Tropical Style

How to Slim Winterberry Holly

Unlike many hollies, winterberry (Ilex verticillata) is a deciduous shrub that produces plenty of red berries through winter, although its foliage is gone. Grown in U.S. Department of Agriculture plant hardiness 3 through 9, winterberry reacts well to a good trimming annually in late winter or early spring. At pruning time, you should remove approximately one-third of its branches, which grow from the ground rather than from a back, to maintain its shape and size under control and to encourage fresh, new growth that will subsequently create the berries.

Stand back about 10 to 15 feet and then inspect the holly. Search for branches that stick out and are not uniform with the other branches. Cut the side sections off to the ground with a sharp pair of pruning shears.

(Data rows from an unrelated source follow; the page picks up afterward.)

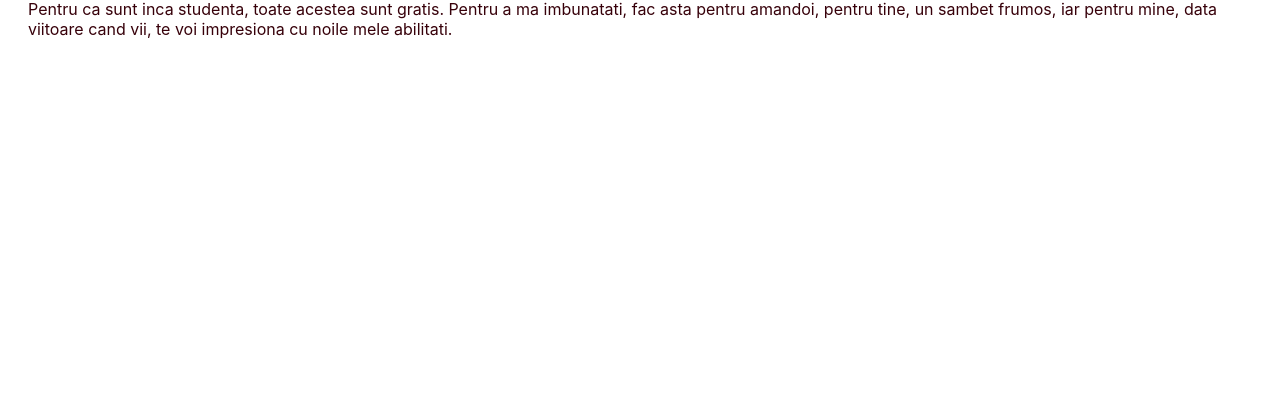
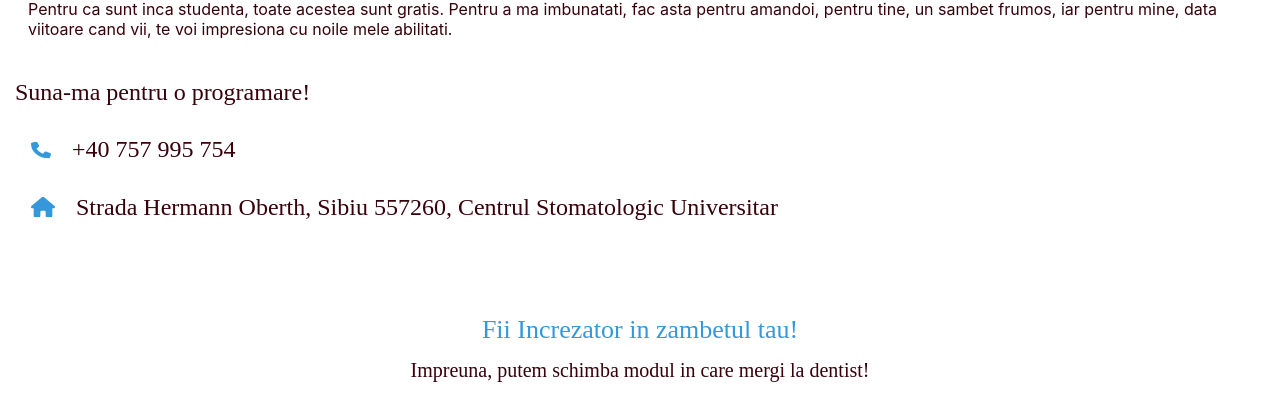
Before and after one commit to standreinmcp/BeaSinnWeb, a React (Create React App) app: page / in a window 1280 px wide. Shown: the part 1502-1915 px from the top of the page. Before the commit the page ends 1541 px from the top, so only its background shows below. Built offline with nearby package versions, Linux system fonts and the light colour scheme.

Commit message:
ContactDetails: Added ContactDetails screen

```diff
--- a/src/App.tsx
+++ b/src/App.tsx
@@ -2,7 +2,7 @@ import React from 'react';
 import logo from './logo.svg';
 import './App.css';
 import { Header } from './components';
-import { HomePage, MyStory, MyServices } from './screens';
+import { HomePage, MyStory, MyServices, ContactDetails } from './screens';
 
 function App() {
   return (
@@ -14,6 +14,7 @@ function App() {
       </div>
       <MyStory />
       <MyServices />
+      <ContactDetails />
     </div>
   );
 }
--- a/src/assets/strings.js
+++ b/src/assets/strings.js
@@ -28,6 +28,12 @@ const myServicesServiceOneText = 'Igienizare & Detartraj';
 const myServicesServiceTwoText = 'Plombe';
 const myServicesDetails = `Pentru ca sunt inca studenta, toate acestea sunt gratis.
 Pentru a ma imbunatati, fac asta pentru amandoi, pentru tine, un sambet frumos, iar pentru mine, data viitoare cand vii, te voi impresiona cu noile mele abilitati.`;
+const contactDetailsTitle = 'Suna-ma pentru o programare!';
+const contactDetailsPhoneText = '+40 757 995 754';
+const contactDetailsAddressText = 'Strada Hermann Oberth, Sibiu 557260, Centrul Stomatologic Universitar';
+const contactDetailsBeConfident = 'Fii Increzator in zambetul tau!';
+const contactDetailsSubtitle = `Impreuna, putem schimba
+modul in care mergi la dentist!`;
 
 
 export {
@@ -44,5 +50,10 @@ export {
     myServicesServiceOneText,
     myServicesServiceTwoText,
     myServicesDetails,
+    contactDetailsTitle,
+    contactDetailsPhoneText,
+    contactDetailsAddressText,
+    contactDetailsBeConfident,
+    contactDetailsSubtitle,
     title
 };
--- a/src/assets/svgImages/index.ts
+++ b/src/assets/svgImages/index.ts
@@ -3,11 +3,15 @@ import burgerMenu from './burgerMenu.svg';
 import myStoryImage from './myStoryImage.svg';
 import myServiceServiceOneImage from './myServiceServiceOne.svg';
 import myServiceServiceTwoImage from './myServiceServiceTwo.svg';
+import contactDetailsPhone from './contactDetailsPhone.svg';
+import contactDetailsAddress from './contactDetailsAddress.svg';
 
 export {
     burgerMenu,
     myStoryImage,
     myServiceServiceOneImage,
     myServiceServiceTwoImage,
+    contactDetailsPhone,
+    contactDetailsAddress,
     logo,
 }
--- /dev/null
+++ b/src/components/contact/Contact.css
@@ -0,0 +1,19 @@
+.contactContainer {
+    display: flex;
+    flex-direction: row;
+    margin-left: 31px;
+    justify-content: flex-start;
+    align-items: center;
+    margin-bottom: 30px;
+}
+
+.contactIcon {
+    color: #3498DB;
+}
+
+.contactLabel {
+    margin-left: 21px;
+    color: #37000A;
+    font-size: 24px;
+    font-family: 'Raleway';
+}
--- /dev/null
+++ b/src/components/contact/Contact.tsx
@@ -0,0 +1,22 @@
+import './Contact.css';
+
+interface Props {
+    icon: any;
+    label: string;
+    key: number,
+    iconStyle: {
+        width: number,
+        height: number
+    }
+}
+
+const Contact = ({key, icon, label, iconStyle}: Props) => {
+    return (
+        <div className='contactContainer' key={key}>
+            <img className='contactIcon' src={icon} alt={label} style={{...iconStyle}}/>
+            <span className='contactLabel'>{label}</span>
+        </div>
+    )
+}
+
+export default Contact;
--- a/src/components/index.ts
+++ b/src/components/index.ts
@@ -1,7 +1,9 @@
 import Header from './header/Header';
 import Service from './service/Service';
+import Contact from './contact/Contact';
 
 export {
     Header,
-    Service
+    Service,
+    Contact
 }
--- /dev/null
+++ b/src/screens/contactDetails/ContactDetails.css
@@ -0,0 +1,37 @@
+.contactDetailsContainer {
+    margin-top: 40px;
+    display: flex;
+    flex-direction: column;
+}
+
+.contactDetailsTitle {
+    font-size: 24px;
+    font-family: 'Raleway';
+    margin-left: 15px;
+    color: #37000A;
+}
+
+.contactDetailsContactContainer {
+    margin-top: 30px;
+}
+
+.contactDetailsBeConfident {
+    color: #3498DB;
+    font-family: 'Raleway';
+    font-size: 26px;
+    margin-left: 21px;
+    margin-right: 21px;
+    margin-top: 64px;
+    text-align: center;
+}
+
+.contactDetailsSubtitle {
+    font-family: 'Raleway';
+    font-size: 20px;
+    color: #37000A;
+    margin-top: 14px;
+    margin-bottom: 34px;
+    margin-left: 56px;
+    margin-right: 56px;
+    text-align: center;
+}
--- /dev/null
+++ b/src/screens/contactDetails/ContactDetails.tsx
@@ -0,0 +1,42 @@
+import './ContactDetails.css';
+import {
+    contactDetailsTitle,
+    contactDetailsPhoneText,
+    contactDetailsAddressText,
+    contactDetailsBeConfident,
+    contactDetailsSubtitle
+} from '../../assets/strings';
+import { contactDetailsAddress, contactDetailsPhone } from '../../assets/svgImages';
+import { Contact } from '../../components';
+
+const contactDetails = [
+    {
+        icon: contactDetailsPhone,
+        label: contactDetailsPhoneText
+    },
+    {
+        icon: contactDetailsAddress,
+        label: contactDetailsAddressText
+    }
+]
+
+const ContactDetails = () => {
+    return (
+        <div className='contactDetailsContainer'>
+            <span className='contactDetailsTitle'>{contactDetailsTitle}</span>
+            <div className='contactDetailsContactContainer'>
+                {contactDetails.map((item, key) => <Contact key={key} iconStyle={
+                    item === contactDetails[0] ? {
+                        height: 24, width: 20
+                    } : {
+                        height: 28, width: 24
+                    }
+                } {...item} />)}
+            </div>
+            <span className='contactDetailsBeConfident'>{contactDetailsBeConfident}</span>
+            <span className='contactDetailsSubtitle'>{contactDetailsSubtitle}</span>
+        </div>
+    )
+}
+
+export default ContactDetails;
--- a/src/screens/index.ts
+++ b/src/screens/index.ts
@@ -1,5 +1,6 @@
 import HomePage from './homePage/HomePage';
 import MyStory from './myStory/MyStory';
 import MyServices from './myServices/MyServices';
+import ContactDetails from './contactDetails/ContactDetails';
 
-export { HomePage, MyStory, MyServices };
+export { HomePage, MyStory, MyServices, ContactDetails };
```
Also changed, not shown: src/assets/svgImages/contactDetailsAddress.svg (added), src/assets/svgImages/contactDetailsPhone.svg (added).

Search for stems that crisscross or rub up against each other; those branches can lead to injury to one another punctually. Cut off among those branches to the ground with your shears.

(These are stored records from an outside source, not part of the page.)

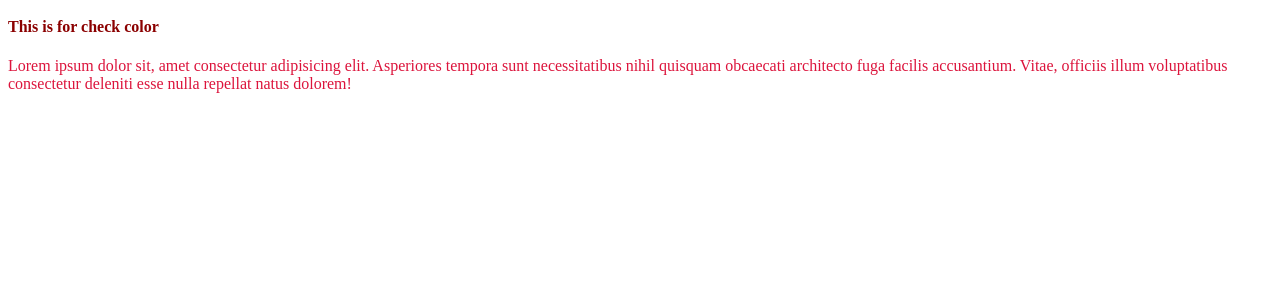
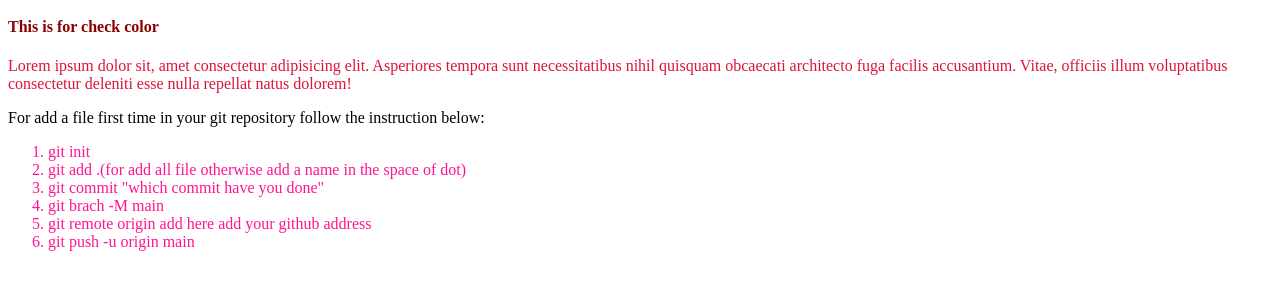
Before and after one commit to armanabid04/third-repo, a plain HTML site: page index.html in a window 1280 px wide. Shown: the part 105-394 px from the top of the page. Drawn offline with Linux system fonts and the light colour scheme.

Commit message:
change some style and add some kine

```diff
--- a/index.html
+++ b/index.html
@@ -11,6 +11,16 @@
     <h1>This is for only git repository</h1>
     <h3>This is for CSS</h3>
     <h4>This is for check color</h4>
-    <p>Lorem ipsum dolor sit, amet consectetur adipisicing elit. Asperiores tempora sunt necessitatibus nihil quisquam obcaecati architecto fuga facilis accusantium. Vitae, officiis illum voluptatibus consectetur deleniti esse nulla repellat natus dolorem!</p>
+    <p class="lorem">Lorem ipsum dolor sit, amet consectetur adipisicing elit. Asperiores tempora sunt necessitatibus nihil quisquam obcaecati architecto fuga facilis accusantium. Vitae, officiis illum voluptatibus consectetur deleniti esse nulla repellat natus dolorem!</p>
+    <p>For add a file first time in your git repository follow the instruction below:</p>
+    <ol>
+        <li>git init</li>
+        <li>git add .(for add all file otherwise add a name in the space of dot)</li>
+        <li>git commit "which commit have you done"</li>
+        <li>git brach -M main</li>
+        <li>git remote origin add here add your github address</li>
+        <li>git push -u origin main</li>
+
+    </ol>
 </body>
 </html>
--- a/style.css
+++ b/style.css
@@ -1,4 +1,4 @@
-p{
+.lorem{
     color:crimson
 }
 h1{
@@ -10,3 +10,6 @@ h3{
 h4{
     color: darkred;
 }
+li{
+    color: deeppink;
+}
```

Examine your winterberry to look for branches that are dead, weak and spindly. Cut them to the ground. Then look for crowded places, which are unsightly and limit sunlight exposure to the center of the shrub. Thin these crowded areas by cutting a few of the branches to the ground.

Remove branches that are heavier than one inch in diameter; those are your oldest stems and will not create as much new growth as your latest stems.

Stand back 10 to 15 feet again, then prune branches across the bush so the winterberry holly still maintains a uniform appearance. Remember that in all, you shouldn’t remove more than one-third of all the branches at pruning time.

See related